• _MATERIAL SUPPLIED_:
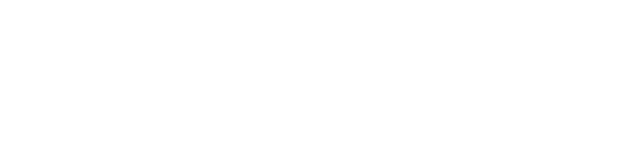
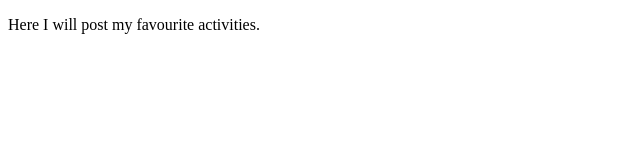
Before and after one commit to Cian747/Introduction, a plain HTML site: page my-favorite-things.html in a window 1280 px wide. Shown: the whole page, without its empty margins (0-640 px from the left). Drawn offline with Linux system fonts and the light colour scheme.

Commit message:
Here I will post my favrite activities

```diff
--- a/my-favorite-things.html
+++ b/my-favorite-things.html
@@ -1,9 +1,11 @@
 <!DOCTYPE html>
 <html>
+    <!-- header -->
 <head>
     <title>My favorite things!</title>
 </head>
+<!-- beginning of body -->
 <body>
-
+    <p>Here I will post my favourite activities.</p>
 </body>
 </html>
```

• _AIM OF THE TASK_: Output, exactly and with no other text, the line that contains "Here I will post my favrite activities" and all lines from there to the end of the records.

• _RESPONSE BELOW_:
Here I will post my favrite activities

```diff
--- a/my-favorite-things.html
+++ b/my-favorite-things.html
@@ -1,9 +1,11 @@
 <!DOCTYPE html>
 <html>
+    <!-- header -->
 <head>
     <title>My favorite things!</title>
 </head>
+<!-- beginning of body -->
 <body>
-
+    <p>Here I will post my favourite activities.</p>
 </body>
 </html>
```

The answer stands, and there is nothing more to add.